Prompt - In the data below, find every line with the word "unchanged" and copy it out.

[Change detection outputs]

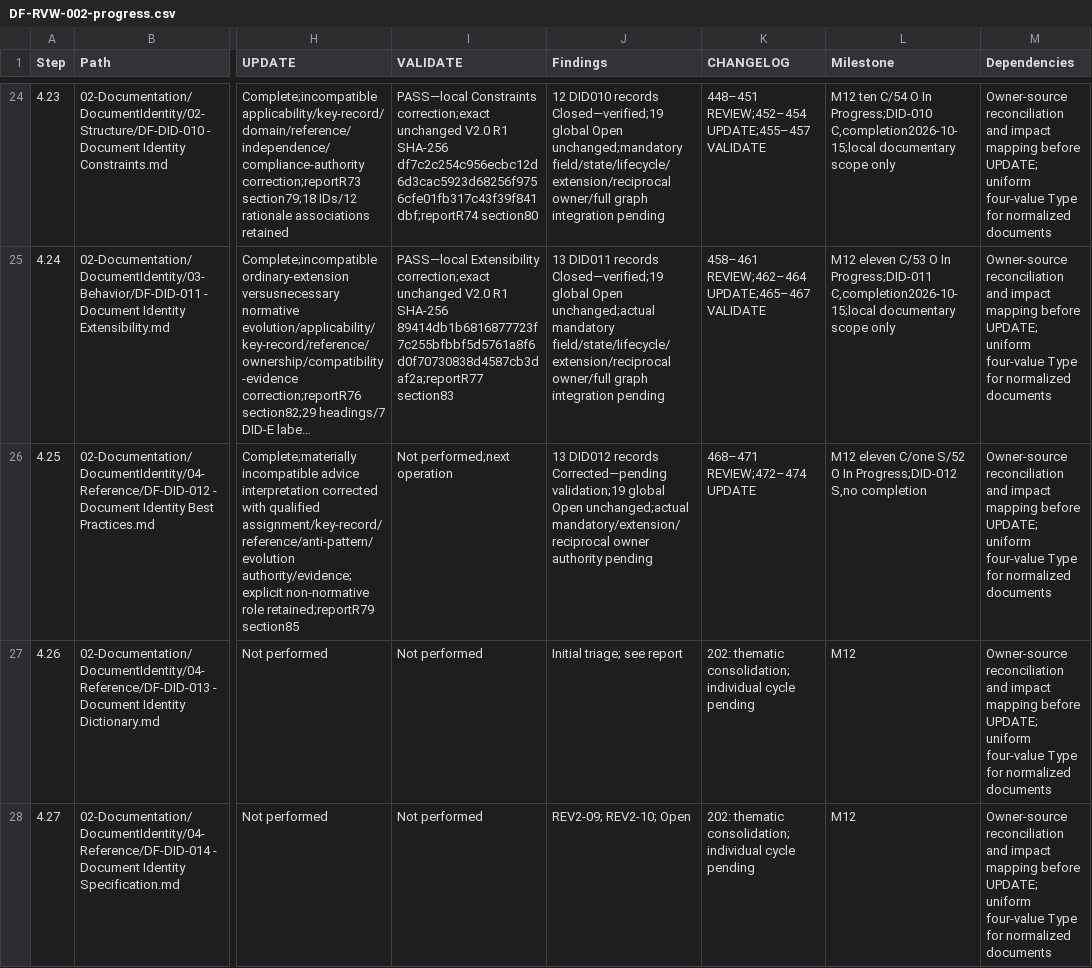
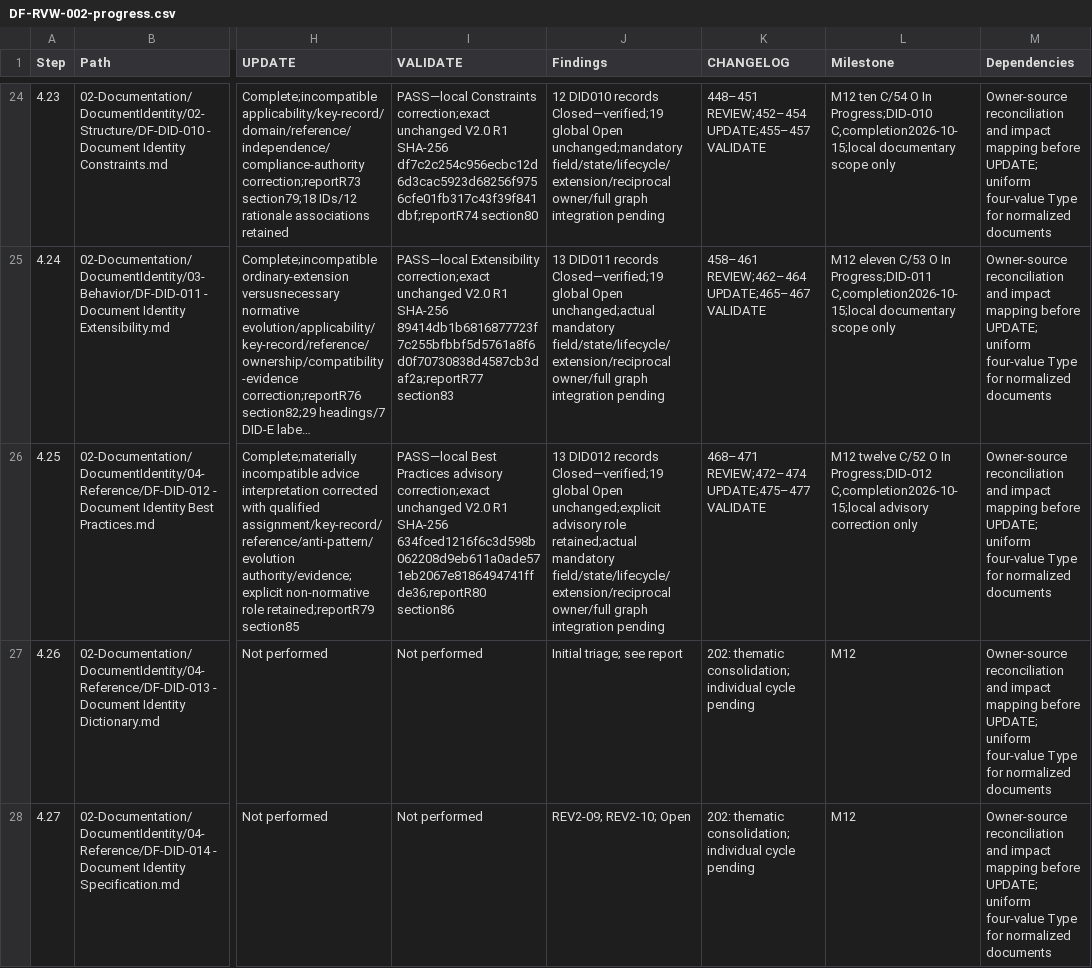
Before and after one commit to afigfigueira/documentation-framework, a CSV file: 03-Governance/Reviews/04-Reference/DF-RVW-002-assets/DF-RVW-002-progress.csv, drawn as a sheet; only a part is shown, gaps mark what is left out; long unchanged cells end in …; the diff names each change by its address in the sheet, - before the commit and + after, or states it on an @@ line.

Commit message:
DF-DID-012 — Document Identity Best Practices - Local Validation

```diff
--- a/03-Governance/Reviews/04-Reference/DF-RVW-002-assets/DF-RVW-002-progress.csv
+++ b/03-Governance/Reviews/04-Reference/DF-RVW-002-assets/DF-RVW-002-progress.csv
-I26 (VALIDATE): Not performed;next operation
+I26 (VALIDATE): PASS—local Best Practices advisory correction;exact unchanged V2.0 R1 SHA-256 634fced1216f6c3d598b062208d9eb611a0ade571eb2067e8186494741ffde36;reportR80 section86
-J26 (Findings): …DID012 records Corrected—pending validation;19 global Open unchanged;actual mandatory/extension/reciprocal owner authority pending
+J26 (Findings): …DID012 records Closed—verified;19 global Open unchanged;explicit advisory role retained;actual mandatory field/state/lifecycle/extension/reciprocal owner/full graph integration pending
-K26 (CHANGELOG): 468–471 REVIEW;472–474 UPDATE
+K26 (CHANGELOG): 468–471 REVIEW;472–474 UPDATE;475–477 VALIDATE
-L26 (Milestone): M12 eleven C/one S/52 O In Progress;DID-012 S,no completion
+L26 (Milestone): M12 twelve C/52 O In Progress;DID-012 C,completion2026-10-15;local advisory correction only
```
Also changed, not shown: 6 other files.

Solution to this exercise -
Before and after one commit to afigfigueira/documentation-framework, a CSV file: 03-Governance/Reviews/04-Reference/DF-RVW-002-assets/DF-RVW-002-progress.csv, drawn as a sheet; only a part is shown, gaps mark what is left out; long unchanged cells end in …; the diff names each change by its address in the sheet, - before the commit and + after, or states it on an @@ line.
+I26 (VALIDATE): PASS—local Best Practices advisory correction;exact unchanged V2.0 R1 SHA-256 634fced1216f6c3d598b062208d9eb611a0ade571eb2067e8186494741ffde36;reportR80 section86
-J26 (Findings): …DID012 records Corrected—pending validation;19 global Open unchanged;actual mandatory/extension/reciprocal owner authority pending
+J26 (Findings): …DID012 records Closed—verified;19 global Open unchanged;explicit advisory role retained;actual mandatory field/state/lifecycle/extension/reciprocal owner/full graph integration pending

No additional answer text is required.